### EXERCISE BRIEF
Print exactly the lines from the line with "diff --git a/README.md b/README.md" to the last line of the data, please, both included.

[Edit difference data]
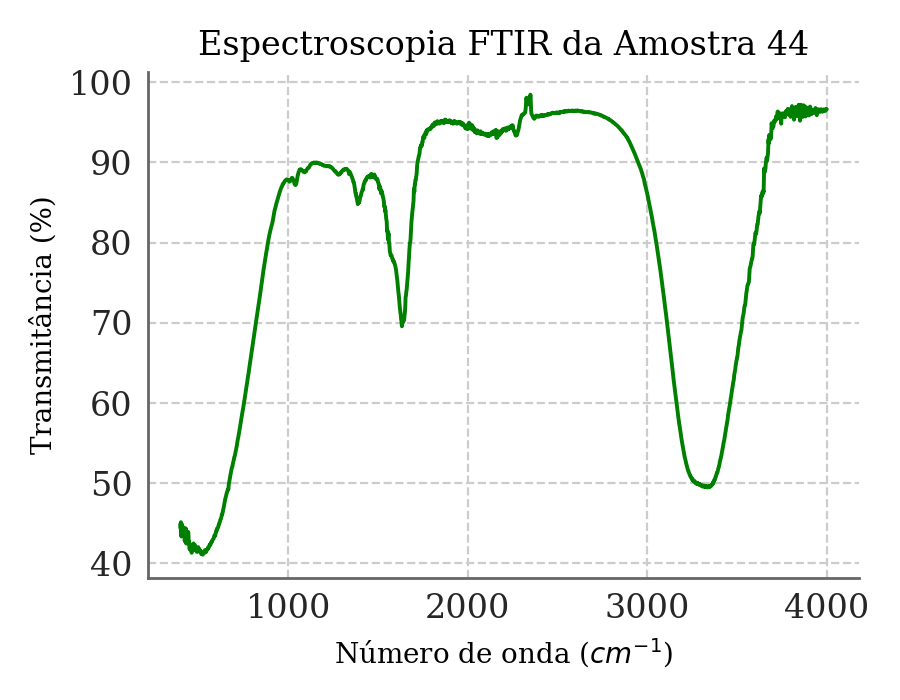
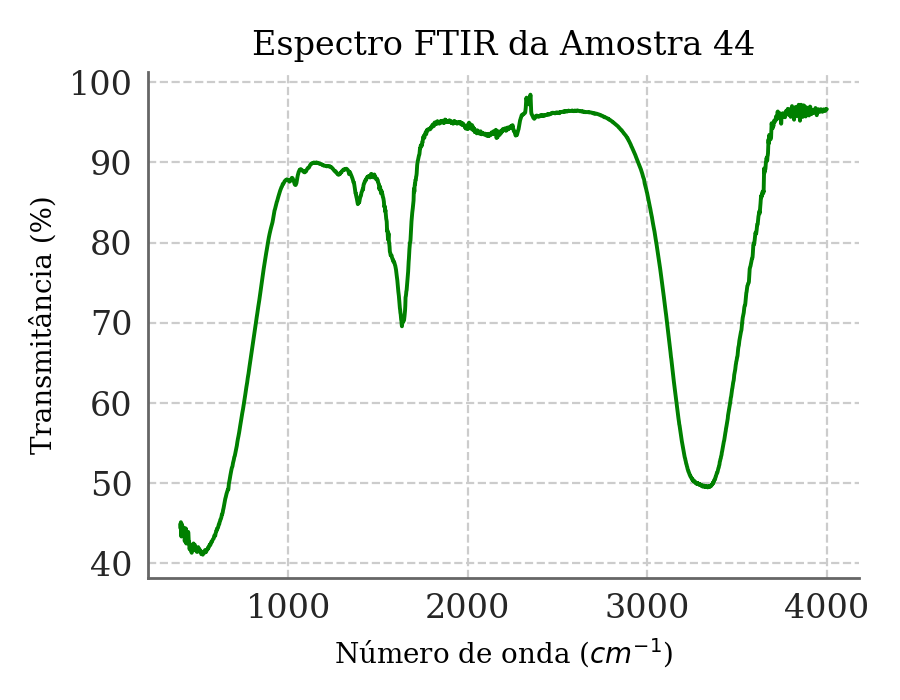
correcao FTIR e readme

Changed region(s): [[0.2178, 0.03, 0.9022, 0.09]]

diff --git a/README.md b/README.md
@@ -1,2 +1,6 @@
 # dados_lab
 Repositório para os dados de Laboratório Avançado II
+![image](https://github.com/Karl-Marcos/dados_lab/blob/main/graficos/AM_44_UVVIS_BIM.png)
+![image](https://github.com/Karl-Marcos/dados_lab/blob/main/graficos/AM_62_UVVIS_BIM.png)
+![image](https://github.com/Karl-Marcos/dados_lab/blob/main/graficos/AM_44_FTIR_BIM.png)
+![image](https://github.com/Karl-Marcos/dados_lab/blob/main/graficos/AM_62_FTIR_BIM.png)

### WRITTEN RESPONSE
diff --git a/README.md b/README.md
@@ -1,2 +1,6 @@
 # dados_lab
 Repositório para os dados de Laboratório Avançado II
+![image](https://github.com/Karl-Marcos/dados_lab/blob/main/graficos/AM_44_UVVIS_BIM.png)
+![image](https://github.com/Karl-Marcos/dados_lab/blob/main/graficos/AM_62_UVVIS_BIM.png)
+![image](https://github.com/Karl-Marcos/dados_lab/blob/main/graficos/AM_44_FTIR_BIM.png)
+![image](https://github.com/Karl-Marcos/dados_lab/blob/main/graficos/AM_62_FTIR_BIM.png)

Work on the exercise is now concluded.